On a two-dimensional board with 2n + 1 rows and 2n + 1 columns, all (2n + 1)^2 positions of the board, except the central one, are occupied by toads (T) and frogs (F), as follows.
In the first n rows, the first n + 1 positions are occupied by toads followed by n frogs. In row n + 1, the first n positions are occupied by toads followed by one vacant position (X) followed by n toads. In the last n rows, the first n positions are occupied by n toads followed by n + 1 frogs. For n = 3, this is depicted by the board to left below.
T T T T F F F F F F F T T T T T T T F F F F F F F T T T T T T T F F F F F F F T T T T T T X F F F => F F F X T T T T T T F F F F F F F T T T T T T T F F F F F F F T T T T T T T F F F F F F F T T T T
Toads can move horizontally right or vertically down and frogs can move horizontally left or vertically up. A move can be either a slide to the empty neighboring position or a jump over an opposing creature to the empty position right beyond it. Toads cannot jump over themselves and neither can Frogs.
How many jumps and slides are required for the toads to switch their positions with the frogs as depicted on the right above.
HINT: The puzzle is a two-dimensional version of the Problem 44709: Toads and Frogs Puzzle. It can be solved by applying the algorithm for that puzzle to the middle column. Whenever, a vacant cell is created in the board's row for the first time, switch to exchanging toads and frogs in that row by applying the same algorithm.
T T F T T F T T F T T F T X F X T F F T X F X T F F T T X F X T F F T X F X T F T T F T T F T T F T T F T T T F F T F F T F F T F F T F F T F F T F F T F F T X F Slide 1 Jump 1 Slide 2 Slide 3 Slide 4 Jump 2 Slide 5 Jump 3
F F T F F T F F T F F T F T T F T T F T T F X T X T F F T X F X T F T T Slide 6 Jump 4 Slide 7 Slide 8
Therefore, to complete the puzzle for n = 1 requires four jumps and eight slides.

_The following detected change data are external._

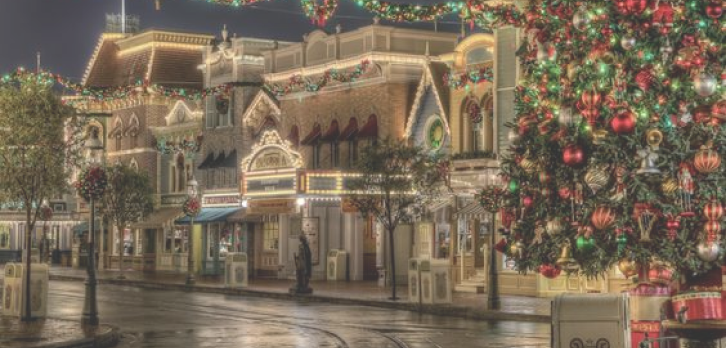
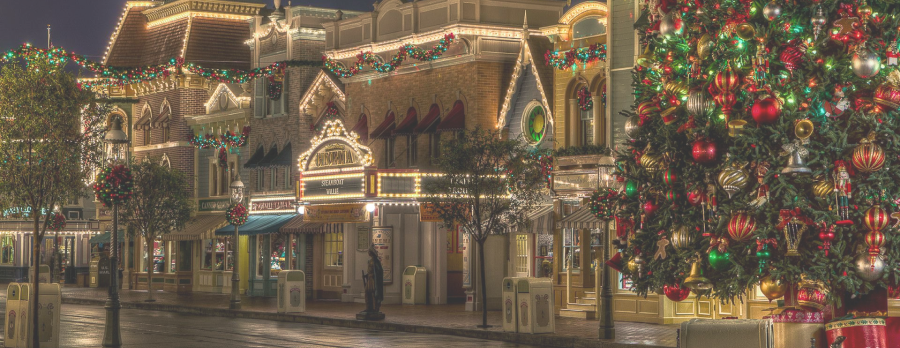
hice todo de vuelta

diff --git a/index.html b/index.html
@@ -16,70 +16,44 @@
 </head>
 <body>
 
-    <header class="row container-fluid">
+    <header class="row container-fluid" id="header">
 
         <div id="contMenu">
-            <div class="col-lg-4 contLogo">
+            <div class="col-lg-4 col-sm-12 contLogo">
                 <img id="logo" src="assets/imagenes/logos/logo.png" alt="">
             </div>
-            <nav class="col-lg-8">
+            <nav class="col-lg-8 col-sm-12">
                 <ul>
-                    <li><a href="">Secciones</a>
-                        <ul>
-                            <li><a href="">Navidad</a></li>
-                            <li><a href="">Halloween</a></li>
-                            <li><a href="">Pascuas</a></li>
-                            <li><a href="">Día de muertos</a></li>
-                        </ul>
-                    </li>
+                    <li><a href="">Tienda Virtual</a></li>
+                    <li><a href="">Recetas</a></li>
                     <li><a href="">Sucursales</a></li>
                     <li><a href="">Iniciar Sesión</a></li>
-                    <li><a href="">Registro</a></li>
-
+                    <li><a href="">Registrarse</a></li>
                 </ul>
             </nav>
         </div>
         
     </header>
 
-    <main class="row container-fluid">
-
-        <div class="contCarrusel">
-            <div id="carouselExampleSlidesOnly" class="carousel slide col-lg-12" data-bs-ride="carousel">
-                <div class="carousel-inner">
-                <div class="carousel-item active">
-                    <img src="assets/imagenes/navidad.png" class="d-block w-100" alt="...">
-                </div>
-                <div class="carousel-item">
-                    <img src="assets/imagenes/halloween.png" class="d-block w-100" alt="...">
-                </div>
-                <div class="carousel-item">
-                    <img src="assets/imagenes/pascua.png" class="d-block w-100" alt="...">
-                </div>
-                <div class="carousel-item">
-                    <img src="assets/imagenes/diademuertos.png" class="d-block w-100" alt="...">
-                </div>
-                </div>
-            </div>
-        </div>
-
-
-        <div id="contFotos">
-            <div class="row container-fluid col-lg-12">
-                <img class="img" src="assets/imagenes/img1.png" alt="">
-            </div>
-            <div class="row container-fluid col-lg-12">
-                <img class="img" src="assets/imagenes/img2.png" alt="">
-            </div>
-            <div class="row container-fluid col-lg-12">
-                <img class="img" src="assets/imagenes/img3.png" alt="">
-            </div>
-            <div class="row container-fluid col-lg-12">
-                <img class="img" src="assets/imagenes/img4.png" alt="">
-            </div>
+    <main class="row container-fluid" id="main">
+        <div class="contImg1 col-lg-12 col-sm-12">
+            <img id="img1" src="assets/imagenes/navidad.png" alt="">
         </div>
     </main>
 
+
+
+
+
+
+
+
+
+
+
+    
+
+    <!--
     <footer class="row container-fluid ">
         <div class="contFooter">
             <nav>
@@ -106,7 +80,7 @@
     
     
     </footer>
-
+    -->
 
 </body>
 </html>

diff --git a/style/main.css b/style/main.css
@@ -7,6 +7,15 @@ body{
     background-color: 		rgb(203, 170, 151);
 }
 
+#main{
+    padding: 0 !important;
+    margin: 0 !important;
+}
+
+#header{
+    padding: 0;
+    margin: 0;
+}
 
 #contMenu {
     width: 100%;
@@ -21,8 +30,8 @@ body{
 .contLogo {
     padding: 0px 0px 0px 10px;
     margin: 0; 
-    width: 70px;
-    height: 75px;
+    width: 60px;
+    height: 55px;
 }
 
 #logo{
@@ -74,49 +83,43 @@ body{
     width: 150px;
 }
 
-#contMenu nav ul ul li {
-    display: block;
-    font-size: 20px;
-}
 
-#contMenu nav ul ul li a {
-    padding: 10px;
-    white-space: nowrap;
-}
-
-#contMenu nav ul li:hover ul {
-    display: block;
-}
-
-.contCarrusel{
-    padding: 10px 0px 25px 10px;
+.contImg1{
+    padding: 0;
     width: 100%;
-    height: auto;
-    display: flex;
-    align-content: center;
-    justify-content: center;
+    height: 450px;
 }
 
-.carousel{
-    width: 46%;
+#img1{
+    width: 100%;
     height: 100%;
-    z-index: 1;
 }
 
-.contFotos{
-    width: 100%;
-    height: 100px;
-    display: flex;
 
-    align-items: center;
-    justify-content: center;
-}
 
-.img{
-    width: 35%;
-    height: 30%;
 
-}
+
+
+
+
+
+
+
+
+
+
+
+
+
+
+
+
+
+
+
+
+
+
 
 footer {
     width: 100%;
@@ -197,11 +200,6 @@ footer ul li a:hover {
     font-size: 14px;
     padding: 10px;
     color: rgb(232, 210, 197);
-}
-
-.row {
-    margin-right: 0;
-    margin-left: 0;
 }
 
 
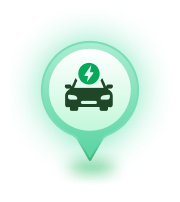
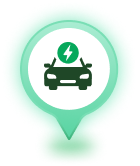
홈 핀 모달·아이콘 개선: 중앙 모달 최상단 레이어, 닫기 버튼 우상단 고정, 핀 이미지 선명도 필터 적용

diff --git a/src/pages/Home.tsx b/src/pages/Home.tsx
@@ -379,7 +379,7 @@ export default function Home() {
           
           {/* MAP PINS (좌표계가 지도 해상도에 완벽 종속됨) */}
           {activeMile !== 4 && getActivePins().map((pin, idx) => (
-            <div 
+            <div
               key={pin.id}
               className="absolute z-30 anim-pin-enter"
               style={{ left: pin.x, top: pin.y, animationDelay: `${idx * 0.18}s` }}
@@ -389,10 +389,16 @@ export default function Home() {
                 className="pointer-events-auto flex group transition-all duration-300 hover:scale-110 hover:-translate-y-[6px]"
                 aria-label={`${pin.title} 상세 보기`}
               >
-                <img 
-                  src={getPinIcon()} 
-                  alt="" 
-                  className="w-[70px] h-[80px] object-contain drop-shadow-[0_6px_12px_rgba(0,0,0,0.15)]" 
+                <img
+                  src={getPinIcon()}
+                  alt=""
+                  style={{
+                    width: 70,
+                    height: 83,
+                    display: 'block',
+                    flexShrink: 0,
+                    filter: 'contrast(1.15) saturate(1.4)',
+                  }}
                 />
                 <div className="absolute top-[14px] left-[62px] bg-white/80 backdrop-blur-xl rounded-[12px] shadow-[0_8px_32px_0_rgba(31,38,135,0.12)] px-[14px] py-[10px] flex flex-col items-start min-w-[max-content] pointer-events-none border border-white/70 text-left">
                   <span className="text-[12.5px] font-[800] text-[#1E2124] leading-tight tracking-[0.2px] mb-1.5">{pin.title}</span>
@@ -641,33 +647,41 @@ export default function Home() {
             })}
           </div>
 
-          {/* Map Pin Modal (Pins moved to Layer 1 map wrapper) */}
+          {/* ── 핀 상세 모달 (중앙, 최상단 레이어) ── */}
           {selectedPin && (
-            <div className="absolute inset-0 z-50 flex items-center justify-center pointer-events-none">
-              <div className="w-[360px] h-[180px] bg-white/85 backdrop-blur-xl rounded-[16px] shadow-[0_8px_32px_0_rgba(36,40,37,0.15)] p-[22px] relative flex flex-col border border-white/70 pointer-events-auto">
-                <button 
+            <div
+              className="absolute inset-0 flex items-center justify-center pointer-events-auto"
+              style={{ zIndex: 9999 }}
+              onClick={() => setSelectedPin(null)}
+            >
+              <div
+                className="relative bg-white/90 backdrop-blur-xl rounded-[16px] p-[22px] w-[320px] shadow-[0_8px_32px_0_rgba(36,40,37,0.15)]"
+                style={{ border: '1px solid #DFE0E4' }}
+                onClick={(e: React.MouseEvent) => e.stopPropagation()}
+              >
+                {/* 닫기 버튼 — 모달 우상단 16px */}
+                <button
                   onClick={() => setSelectedPin(null)}
-                  className="absolute top-[18px] right-[18px] p-1 text-[#999] hover:text-[#333] transition-colors bg-white/50 rounded-full hover:bg-white"
+                  className="absolute top-[16px] right-[16px] w-[28px] h-[28px] flex items-center justify-center rounded-full hover:bg-[#f4f5f6] text-[#6d7882] hover:text-[#1e2124] transition-colors"
                   aria-label="닫기"
                 >
-                  <svg width="20" height="20" viewBox="0 0 24 24" fill="none" stroke="currentColor" strokeWidth="2.5" strokeLinecap="round" strokeLinejoin="round"><line x1="18" y1="6" x2="6" y2="18"></line><line x1="6" y1="6" x2="18" y2="18"></line></svg>
+                  <svg width="14" height="14" viewBox="0 0 14 14" fill="none">
+                    <path d="M1 1l12 12M13 1L1 13" stroke="currentColor" strokeWidth="1.8" strokeLinecap="round"/>
+                  </svg>
                 </button>
-                <div className="flex flex-col h-full justify-between">
-                  <div>
-                    <h3 className="text-[17px] font-bold text-[#111] leading-snug tracking-tight pr-6">{selectedPin.detailTitle}</h3>
-                    <p className="text-[12px] font-medium text-[#777] mt-1.5 tracking-tight flex items-center gap-1">
-                      <svg width="12" height="12" viewBox="0 0 24 24" fill="none" stroke="currentColor" strokeWidth="2" strokeLinecap="round" strokeLinejoin="round"><path d="M21 10c0 7-9 13-9 13s-9-6-9-13a9 9 0 0 1 18 0z"></path><circle cx="12" cy="10" r="3"></circle></svg>
-                      {selectedPin.address}
-                    </p>
-                  </div>
-                  <div className="grid grid-cols-3 gap-2 bg-[#F0F3F8] rounded-[10px] p-[10px] mt-3 border border-transparent">
-                    {selectedPin.detailItems.map((item, idx) => (
-                      <div key={idx} className="flex flex-col items-center justify-center text-center px-1">
-                        <span className="text-[10px] text-[#555] font-[600] mb-1 tracking-tight break-keep leading-tight">{item.label}</span>
-                        <span className={`text-[13.5px] ${getMetricsColor()} font-[800] tracking-tight leading-none`}>{item.value}</span>
-                      </div>
-                    ))}
-                  </div>
+                {/* 모달 헤더 */}
+                <div className="mb-[14px] pr-[32px]">
+                  <p className="text-[13px] text-[#6d7882] mb-[2px]">{selectedPin.address}</p>
+                  <h3 className="text-[17px] font-bold text-[#1e2124] leading-tight">{selectedPin.detailTitle}</h3>
+                </div>
+                {/* 지표 그리드 */}
+                <div className="grid grid-cols-3 gap-[8px]">
+                  {selectedPin.detailItems.map((item: { label: string; value: string }, i: number) => (
+                    <div key={i} className="bg-[#f4f5f6] rounded-[10px] px-[10px] py-[10px] flex flex-col gap-[4px]">
+                      <span className="text-[11px] text-[#6d7882]">{item.label}</span>
+                      <span className="text-[14px] font-bold text-[#1e2124]">{item.value}</span>
+                    </div>
+                  ))}
                 </div>
               </div>
             </div>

Goodluck!!!
719 Solvers
1026 Solvers
Make an N-dimensional Multiplication Table
106 Solvers
44 Solvers
Find mistyped words in text (mixed-up letters)
40 Solvers